KUCHING: The facial recognition system similar to the one used by the Immigration Department should be extended to all international visitors, Federal Tourism, Arts and Culture (Motac) Minister Datuk Seri Tiong King Sing said.
He also suggested that airport authorities place staff who are multilingual to assist foreign tourists who are not proficient in English.
Tiong felt these measures would help ease tourists through immigration clearance procedures following complaints from tourists that the immigration and customs clearance at the Kuala Lumpur International Airport (KLIA) was taking too long.
“The facial recognition system used by the Immigration Department must be extended to all international visitors, not only those with long-term passes in order to ease the clearance process.
“Proficiency in multiple languages should also be a consideration by the authorities as not all foreign tourists are proficient in English, which may lead to slow clearances or unnecessary misunderstandings.
“Therefore, I also urge KLIA to place staff with the right language skills to help ease tourirsts through immigration clearance procedures,” he said in his Facebook posting.
He added that the problem of insufficient manpower stationed at entry points in international airport was not a new issue.
“If Malaysia is to welcome back international tourists as a competitive destination of choice, it must urgently resolve this issue of insufficient staff at immigration and customs checkpoints.
“This delay in immigration clearance points to an outmoded and outdated design of the immigration checkpoints at KLIA. A single-row counter design is slow, outdated, and wastes space in comparison to a double-row design.
“An average of two to three minutes to complete the immigration clearance is considered grossly inefficient compared to the 30 seconds required by other advanced clearance systems,” he said.
Tiong, who is Bintulu MP, urged the Ministry of Home Affairs (KDN) to resolve the issue urgently as the entry points would continue to be choked up, overcrowded and inefficient if no immediate action was taken.
“On a long-term basis, it is clear that even with all counters fully staffed, they would not be able to handle a gradually recovering tourist volume once all flights are fully restored.

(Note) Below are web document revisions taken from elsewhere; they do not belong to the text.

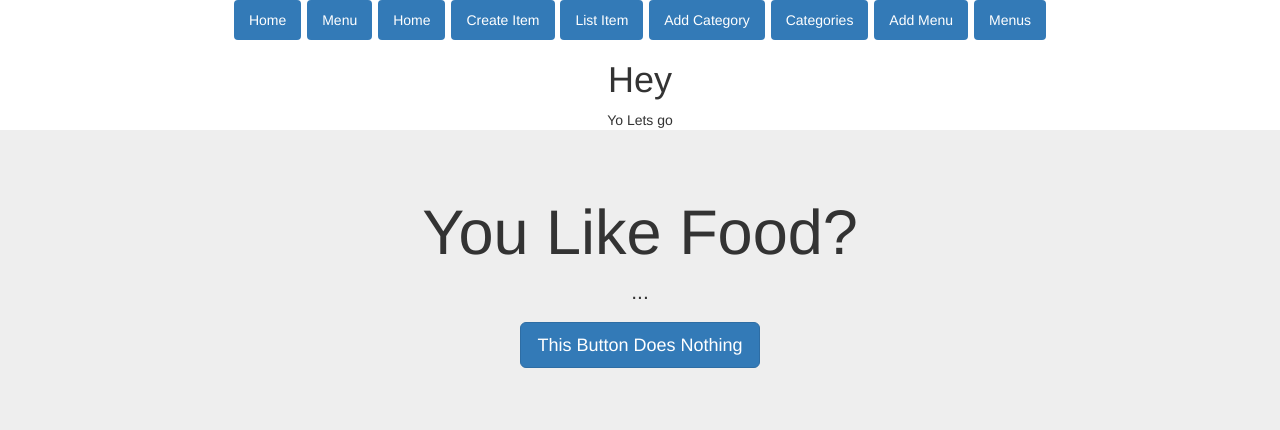
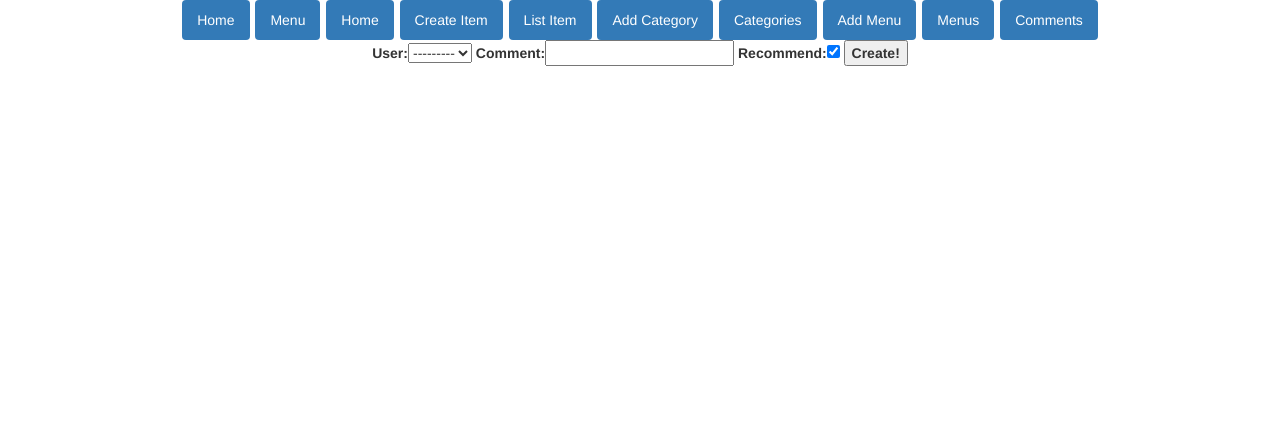
Before and after one commit to tiy-gvl-python/team-a-restaurant, a Django app: page /comments_form/ in a window 1280 px wide. Shown: the top 430 px of the page. Run offline with Django 3.2, Linux system fonts and the light colour scheme; some libraries are stand-ins or nearby versions.

Commit message:
comments CRUD added

```diff
--- a/project_team_a/project_team_a/urls.py
+++ b/project_team_a/project_team_a/urls.py
@@ -16,7 +16,6 @@ Including another URLconf
 from django.conf.urls import include, url
 from django.contrib import admin
 
-
 urlpatterns = [
     url(r'^admin/', include(admin.site.urls)),
     url(r'^', include('restaurant_app.urls', namespace='restaurant_app')),
--- a/project_team_a/restaurant_app/admin.py
+++ b/project_team_a/restaurant_app/admin.py
@@ -5,13 +5,14 @@ from django.contrib.auth.models import User
 # Register your models here.
 
 
-from .models import Order, Item, Category, Menu, Profile
+from .models import Order, Item, Category, Menu, Profile, Comments
 
 
 admin.site.register(Item)
 admin.site.register(Order)
 admin.site.register(Category)
 admin.site.register(Menu)
+admin.site.register(Comments)
 
 class ProfileInline(admin.StackedInline):
     model = Profile
--- a/project_team_a/restaurant_app/forms.py
+++ b/project_team_a/restaurant_app/forms.py
@@ -1,7 +1,6 @@
 from __future__ import unicode_literals
 from .models import Profile
 from collections import OrderedDict
-from phonenumber_field.modelfields import PhoneNumberField
 from django import forms
 from django.contrib.auth import authenticate, get_user_model
 from django.contrib.auth.hashers import (
--- a/project_team_a/restaurant_app/models.py
+++ b/project_team_a/restaurant_app/models.py
@@ -62,3 +62,9 @@ class Profile(User):
         verbose_name_plural = 'id'
 
 # default user.customer is set to True for MVP and authentiction
+
+class Comments(models.Model):
+    user = models.ForeignKey(Profile)
+    timestamp = models.DateTimeField(auto_now_add=True)
+    comment = models.CharField(max_length=300)
+    recommend = models.BooleanField(default=True)
--- a/project_team_a/restaurant_app/templates/base.html
+++ b/project_team_a/restaurant_app/templates/base.html
@@ -34,6 +34,8 @@
     <li role="presentation" class="active"><a href="{% url 'restaurant_app:category_list' %}">Categories</a></li>
     <li role="presentation" class="active"><a href="{% url 'restaurant_app:menu_form' %}">Add Menu</a></li>
     <li role="presentation" class="active"><a href="{% url 'restaurant_app:menu_list' %}">Menus</a></li>
+    <li role="presentation" class="active"><a href="{% url 'restaurant_app:comments_form' %}">Comments</a></li>
+
 </ul></div>
 
 {% block body %}
--- /dev/null
+++ b/project_team_a/restaurant_app/templates/restaurant_app/comments_form.html
@@ -0,0 +1,26 @@
+{% extends 'base.html' %}
+
+<!DOCTYPE html>
+<html>
+<head lang="en">
+    <meta charset="UTF-8">
+    <title></title>
+
+</head>
+
+{% block body %}
+
+<body>
+
+<form method="POST">
+    {% csrf_token %}
+    {{ form }}
+    <button type="submit"><strong>Create!</strong></button>
+
+</form>
+
+{% endblock %}
+
+</body>
+
+</html>
--- a/project_team_a/restaurant_app/urls.py
+++ b/project_team_a/restaurant_app/urls.py
@@ -1,6 +1,9 @@
 from django.conf.urls import include, url
-from .views import home, menuactchoice, menu, ItemCreateView, ItemDeleteView, ItemListView, ItemDetailView, ItemUpdateView, CategoryListView, \
-    CategoryCreateView, CategoryDeleteView, CategoryUpdateView, MenuListView, MenuCreateView, MenuDeleteView, MenuUpdateView, user_profile_registration
+from .views import home, menuactchoice, menu, ItemCreateView, ItemDeleteView, ItemListView, ItemDetailView, \
+    ItemUpdateView, CategoryListView, CategoryCreateView, CategoryDeleteView, CategoryUpdateView, MenuListView, \
+    MenuCreateView, MenuDeleteView, MenuUpdateView, user_profile_registration, CommentCreateView, CommentDeleteView, \
+    CommentsListView
+
 from django.contrib.auth.views import login, logout
 
 urlpatterns = [
@@ -24,5 +27,8 @@ urlpatterns = [
     url(r'^menu_form/', MenuCreateView.as_view(), name="menu_form"),
     url(r'^delete_menu/(?P<pk>\d+)$', MenuDeleteView.as_view(), name="delete_menu"),
     url(r'^update_menu/(?P<pk>\d+)$', MenuUpdateView.as_view(), name="update_menu"),
+    url(r'^comments_form/', CommentCreateView.as_view(), name="comments_form"),
+    url(r'^delete_comments/', CommentDeleteView.as_view(), name="delete_comments"),
+    url(r'^comments_list/', CommentsListView.as_view(), name="comments_list"),
     url(r'^', home, name="home"),
 ]
--- a/project_team_a/restaurant_app/views.py
+++ b/project_team_a/restaurant_app/views.py
@@ -2,13 +2,14 @@ from django.http import HttpResponseRedirect
 from django.shortcuts import render, render_to_response
 from django.core.urlresolvers import reverse_lazy, reverse
 from django.views.generic import ListView, CreateView, DeleteView, UpdateView, DetailView
-from .models import Item, Category, Menu, Profile
+from .models import Item, Category, Menu, Profile, Comments
 from django.contrib.auth.forms import UserCreationForm
 from django.views.generic.edit import FormView
 from django.template import RequestContext
 from .forms import UserProfileForm
 from django.contrib.auth.decorators import login_required, user_passes_test
 from .custom_wrappers import staff_wrapper_func, customer_wrapper_func, owner_wrapper_func
+
 
 
 
@@ -113,7 +114,6 @@ class MenuCreateView(CreateView):
     fields = ['categories', 'display', 'name']
     success_url = reverse_lazy('restaurant_app:menu_form')
 
-
 class MenuDeleteView(DeleteView):
     model = Menu
     success_url = reverse_lazy('restaurant_app:menu_list')
@@ -129,7 +129,26 @@ class UserRegistration(FormView):
     #model = Profile
     pass
 
+# comments section
+class CommentCreateView(CreateView):
+    model = Comments
+    fields = ['user', 'comment', 'recommend']
+    success_url = reverse_lazy('restaurant_app:comments_form')
 
+class CommentDeleteView(DeleteView):
+    model = Comments
+    success_url = reverse_lazy('restaurant_app:comments_list')
+
+class CommentUpdateView(UpdateView):
+    model = Comments
+    success_url = reverse_lazy('restaurant_app:comments_list')
+
+class CommentsListView(ListView):
+    model = Comments
+    success_url = reverse_lazy('restaurant_app:comments_list')
+    template="comments_list.html"
+
+# end comments section
 
 def user_profile_registration(request):
     if request.POST:
```
Also changed, not shown: project_team_a/restaurant_app/templates/restaurant_app/comments_list.html (added, +33 -0 lines), project_team_a/restaurant_app/templates/restaurant_app/delete_comments.html (added, +26 -0 lines), project_team_a/restaurant_app/migrations/0002_auto_20150711_1846.py (added), 4 other files.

“With sudden surges in arrivals, the delays can be expected to be worse. The Immigration Department and KDN have no choice but to rectify this matter immediately, including promoting the right officers to the right posts with the right knowledge of the procedures,” he said.